In the absence of definitive guidance from this Court, however, lower courts have split on whether a single utterance of (or limited exposure to) the N-word at work can be severe enough to constitute a hostile work environment. The Third, Fourth, and D.C. Circuits agree that it can. See Castleberry v. STI Grp., 863 F.3d 259, 264 (3d Cir. 2017) (holding that “one such instance” of the N-word “can suffice to state a claim”); Boyer-Lberto v. Fontainebleau Corp., 786 F.3d 264, 280 (4th Cir. 2015) (en banc) (holding that “a reasonable jury could find that ... two uses of the ‘porch monkey’ epithet,” which the court deemed as “odious” as the word “Nigger,” “whether viewed as a single incident or as a pair of discrete instances of harassment - were severe enough to engender a hostile work environment”); Ayissi-Etoh v. Fannie Mae, 712 F.3d 572, 580 (D.C. Cir. 2013) (Kavanaugh, J., concurring) (“[B]eing called the [N]-word by a supervisor ... suffices by itself to establish a racially hostile work environment.”). In contrast, the Sixth, Seventh, Eighth, and Tenth Circuits - like the Fifth Circuit here - hold that an “isolated” use of the N-word is not serious enough to constitute actionable discrimination under Title VII. See Pet. at 12-16 (collecting cases).
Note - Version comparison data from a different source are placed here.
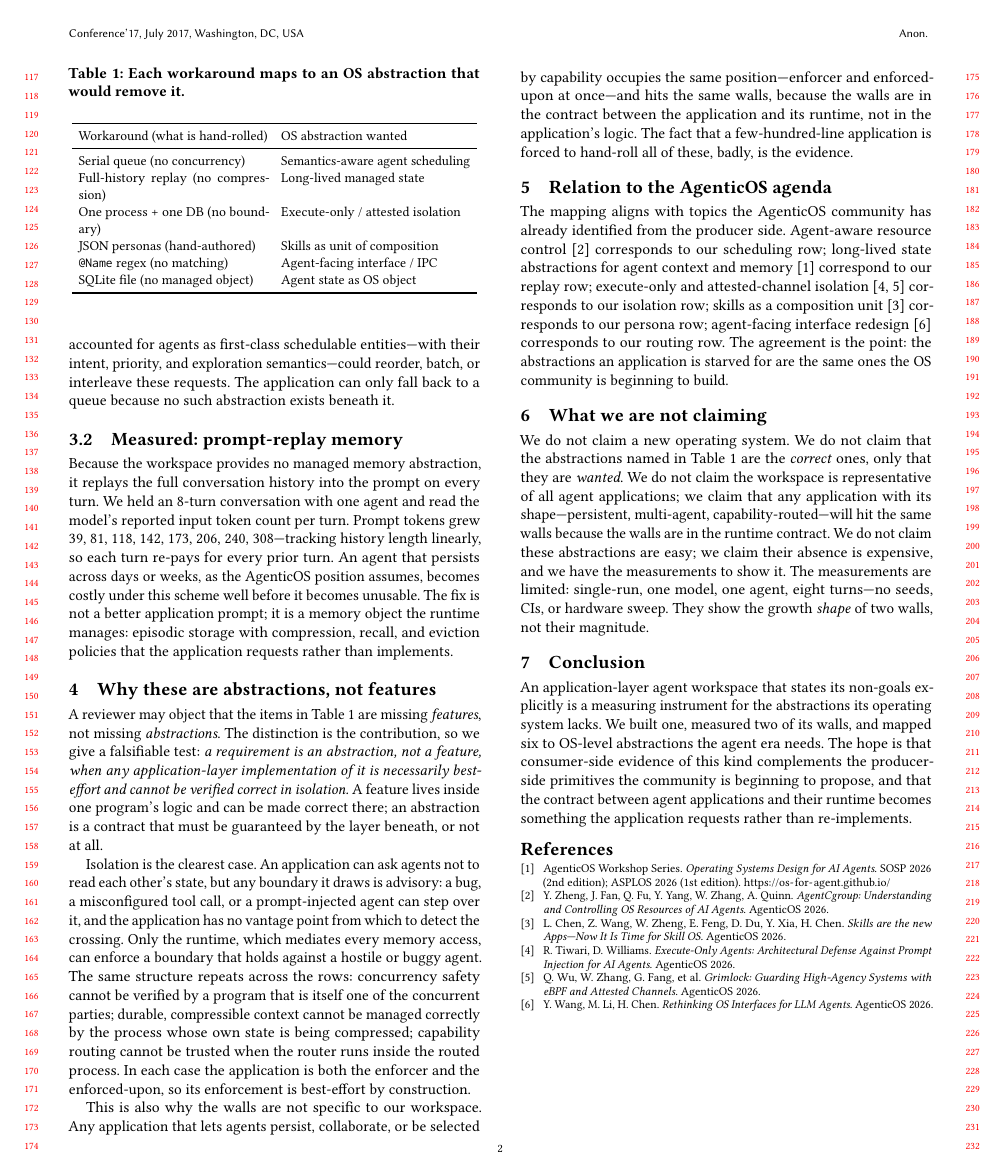
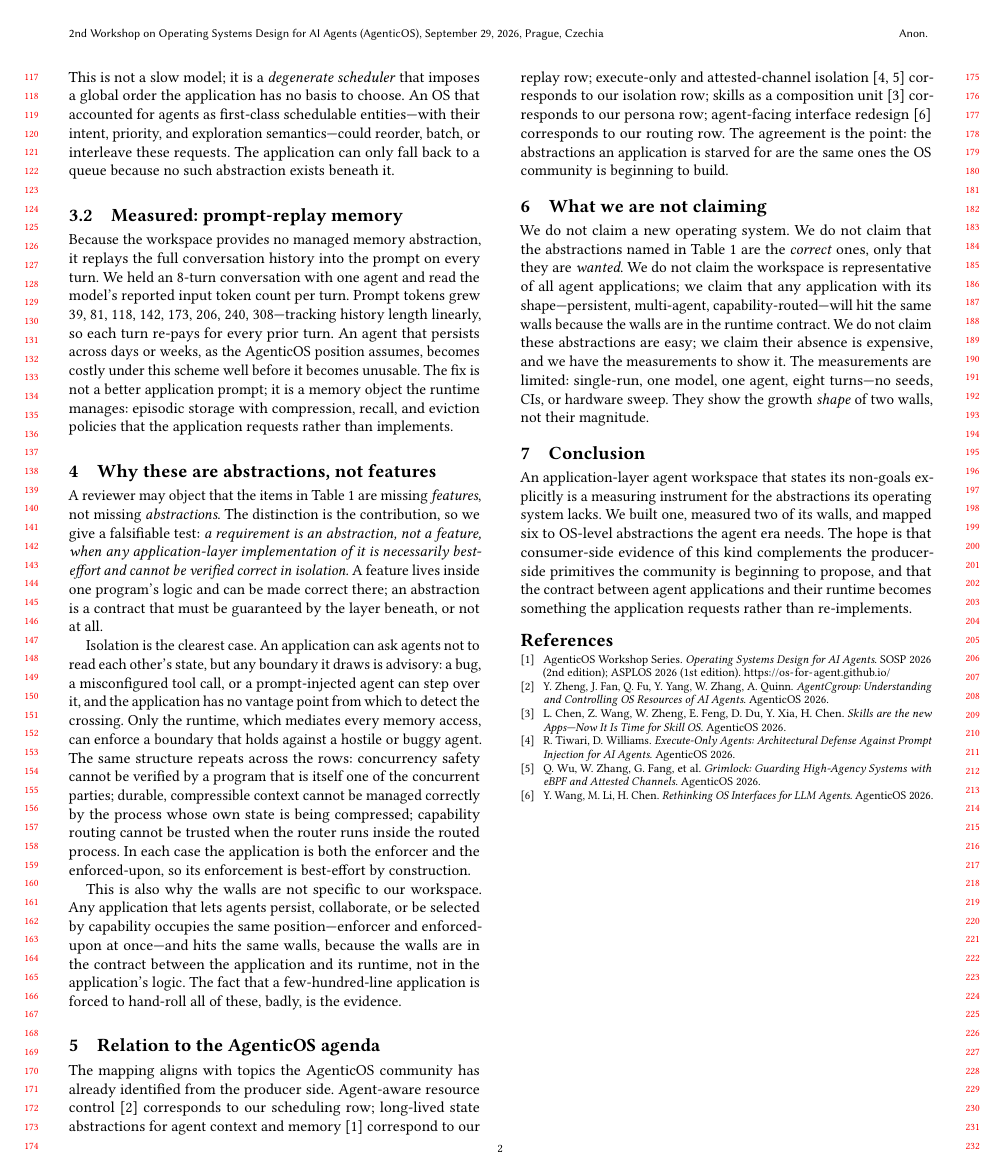
Before and after one commit to aznikline/coforge, a LaTeX paper (paper/main.tex): page 2 of 2. Compiled offline with pdfLaTeX.

Commit message:
paper: fix acmart venue — replace Conference'17 placeholder, drop fake ISBN/DOI/price
The template was showing the default "Conference'17, July 2017, Washington, DC,
USA" footer plus fake placeholder ISBN/DOI/price — a tell that the venue was
never configured. Set the real venue via \acmConference and \acmYear, and
since the workshop has no formal proceedings, suppress the fake ISBN/DOI/price
with \setcopyright{none}, \settopmatter{printacmref=false,printccs=false,
printfolios=false}, and empty \acmISBN{}/\acmDOI{}/\acmPrice{}.

Footer now reads: "2nd Workshop on Operating Systems Design for AI Agents
(AgenticOS), September 29, 2026, Prague, Czechia." Placeholders gone.
Still 2 pages, all content intact.

```diff
--- a/paper/main.tex
+++ b/paper/main.tex
@@ -11,6 +11,18 @@
 %% 'anonymous' hides author block for double-blind review.
 %% 'review' adds line numbers for reviewers.
 %% acmart already loads hyperref, graphicx, xcolor — do not re-load.
+
+%% Venue — replaces the default "Conference'17, July 2017, Washington, DC" placeholder.
+%% Workshop has no formal proceedings, so we set copyright to none and omit
+%% ISBN/DOI/price (which would otherwise render as fake placeholder values).
+\setcopyright{none}
+\settopmatter{printacmref=false, printccs=false, printfolios=false}
+\acmConference{2nd Workshop on Operating Systems Design for AI Agents (AgenticOS)}{September 29, 2026}{Prague, Czechia}
+\acmYear{2026}
+%% No formal proceedings → suppress fake ISBN/DOI/price placeholders.
+\acmISBN{}
+\acmDOI{}
+\acmPrice{}
 
 \usepackage{booktabs}
 \usepackage{array}
```
Also changed, not shown: paper/main.pdf.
The Third, Fourth, and D.C. Circuits' approach accords with the social science on the uniquely pernicious effects of the N-word at work, and amici respectfully urge this Court to adopt this approach.